# [Exercise aim]
Check each line of the entries below for the word "based", and copy the lines that have it.

(Web document revisions)
○ ○ ○
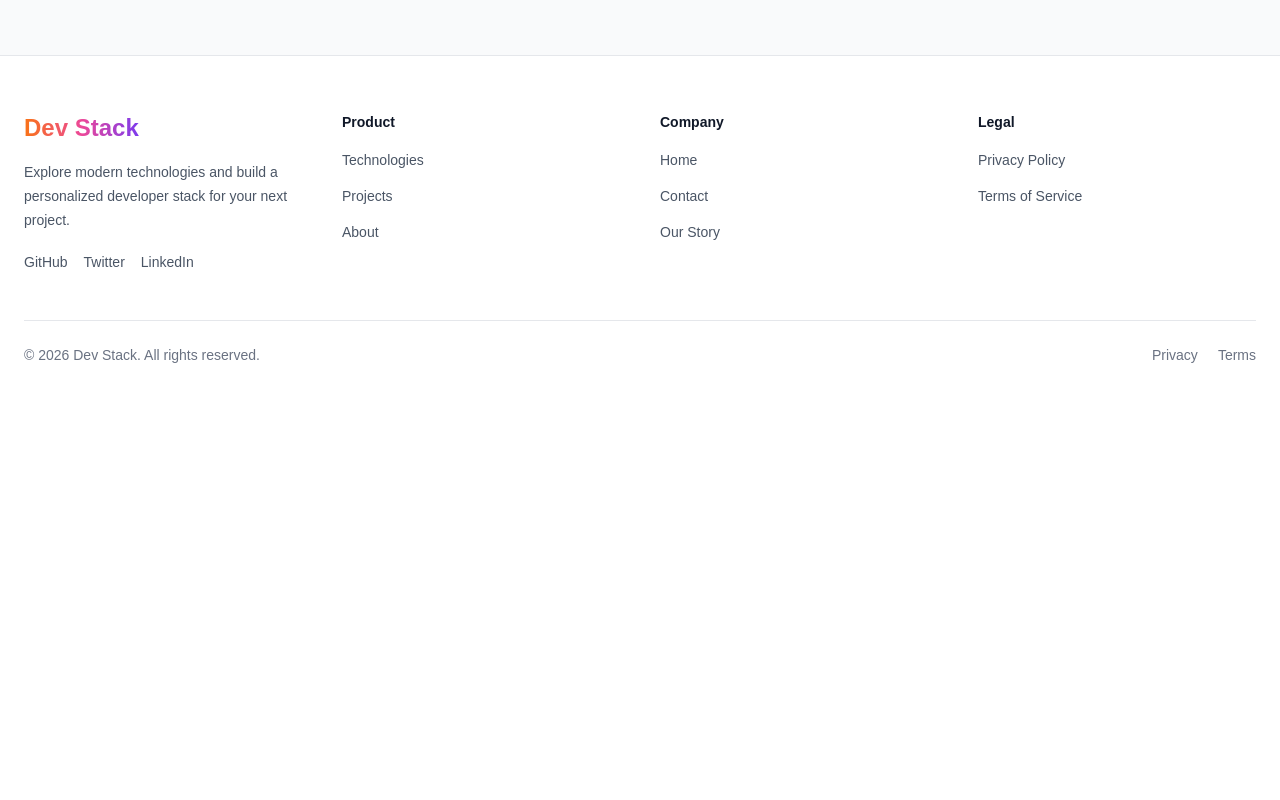
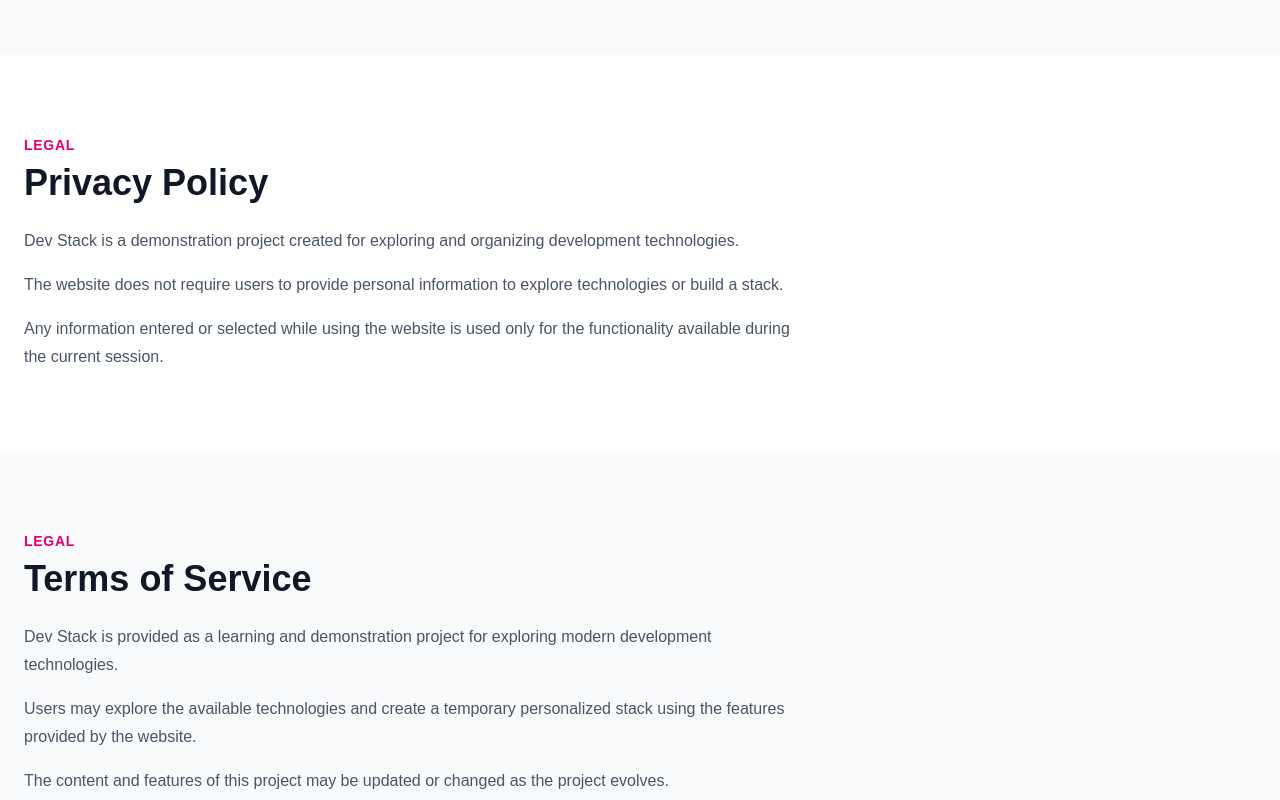
Before and after one commit to afiaafia/dev-stack-builder, a React (Vite) app: page / in a window 1280 px wide. Shown: the part 3700-4500 px from the top of the page. Before the commit the page ends 4121 px from the top, so only its background shows below. Built offline with nearby package versions, Linux system fonts and the light colour scheme.

Commit message:
Update InfoSections.jsx

```diff
--- a/src/components/InfoSections.jsx
+++ b/src/components/InfoSections.jsx
@@ -1,7 +1,10 @@
 function InfoSections() {
   return (
     <>
-      <section id="projects" className="bg-white px-6 py-20">
+      <section
+        id="projects"
+        className="bg-white px-6 py-20"
+      >
         <div className="mx-auto max-w-7xl">
           <div className="max-w-2xl">
             <p className="text-sm font-semibold uppercase tracking-wider text-pink-600">
@@ -13,8 +16,8 @@ function InfoSections() {
             </h2>
 
             <p className="mt-4 text-gray-600">
-              Choose technologies based on your project needs and create a
-              development stack that fits your workflow.
+              Choose technologies based on your project needs and
+              create a development stack that fits your workflow.
             </p>
           </div>
 
@@ -29,8 +32,8 @@ function InfoSections() {
               </h3>
 
               <p className="mt-2 text-sm leading-6 text-gray-600">
-                Select modern tools that help you build and iterate on projects
-                efficiently.
+                Select modern tools that help you build and iterate
+                on projects efficiently.
               </p>
             </div>
 
@@ -44,8 +47,8 @@ function InfoSections() {
               </h3>
 
               <p className="mt-2 text-sm leading-6 text-gray-600">
-                Combine frontend, backend, database, and development tools based
-                on your project requirements.
+                Combine frontend, backend, database, and development
+                tools based on your project requirements.
               </p>
             </div>
 
@@ -59,15 +62,18 @@ function InfoSections() {
               </h3>
 
               <p className="mt-2 text-sm leading-6 text-gray-600">
-                Build a technology stack that gives your next project a clear
-                and practical foundation.
+                Build a technology stack that gives your next project
+                a clear and practical foundation.
               </p>
             </div>
           </div>
         </div>
       </section>
 
-      <section id="about" className="bg-gray-50 px-6 py-20">
+      <section
+        id="about"
+        className="bg-gray-50 px-6 py-20"
+      >
         <div className="mx-auto grid max-w-7xl gap-10 md:grid-cols-2 md:items-center">
           <div>
             <p className="text-sm font-semibold uppercase tracking-wider text-pink-600">
@@ -81,16 +87,82 @@ function InfoSections() {
 
           <div>
             <p className="text-base leading-7 text-gray-600">
-              Dev Stack helps developers explore popular technologies and
-              organize the tools they want to use in their projects. From
-              frontend frameworks to backend tools and databases, everything can
-              be explored from one place.
+              Dev Stack helps developers explore popular technologies
+              and organize the tools they want to use in their projects.
+              From frontend frameworks to backend tools and databases,
+              everything can be explored from one place.
             </p>
 
             <p className="mt-4 text-base leading-7 text-gray-600">
-              Add your preferred technologies to your stack, remove them when
-              needed, and create a personalized collection for your development
-              workflow.
+              Add your preferred technologies to your stack, remove
+              them when needed, and create a personalized collection
+              for your development workflow.
+            </p>
+          </div>
+        </div>
+      </section>
+
+      <section
+        id="privacy"
+        className="bg-white px-6 py-20"
+      >
+        <div className="mx-auto max-w-7xl">
+          <p className="text-sm font-semibold uppercase tracking-wider text-pink-600">
+            Legal
+          </p>
+
+          <h2 className="mt-2 text-3xl font-bold text-gray-900 sm:text-4xl">
+            Privacy Policy
+          </h2>
+
+          <div className="mt-6 max-w-3xl space-y-4 text-base leading-7 text-gray-600">
+            <p>
+              Dev Stack is a demonstration project created for
+              exploring and organizing development technologies.
+            </p>
+
+            <p>
+              The website does not require users to provide personal
+              information to explore technologies or build a stack.
+            </p>
+
+            <p>
+              Any information entered or selected while using the
+              website is used only for the functionality available
+              during the current session.
+            </p>
+          </div>
+        </div>
+      </section>
+
+      <section
+        id="terms"
+        className="bg-gray-50 px-6 py-20"
+      >
+        <div className="mx-auto max-w-7xl">
+          <p className="text-sm font-semibold uppercase tracking-wider text-pink-600">
+            Legal
+          </p>
+
+          <h2 className="mt-2 text-3xl font-bold text-gray-900 sm:text-4xl">
+            Terms of Service
+          </h2>
+
+          <div className="mt-6 max-w-3xl space-y-4 text-base leading-7 text-gray-600">
+            <p>
+              Dev Stack is provided as a learning and demonstration
+              project for exploring modern development technologies.
+            </p>
+
+            <p>
+              Users may explore the available technologies and create
+              a temporary personalized stack using the features
+              provided by the website.
+            </p>
+
+            <p>
+              The content and features of this project may be updated
+              or changed as the project evolves.
             </p>
           </div>
         </div>
```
○ ○ ○
# [Solved exercise]
-              Choose technologies based on your project needs and create a
+              Choose technologies based on your project needs and
-                Combine frontend, backend, database, and development tools based
+                tools based on your project requirements.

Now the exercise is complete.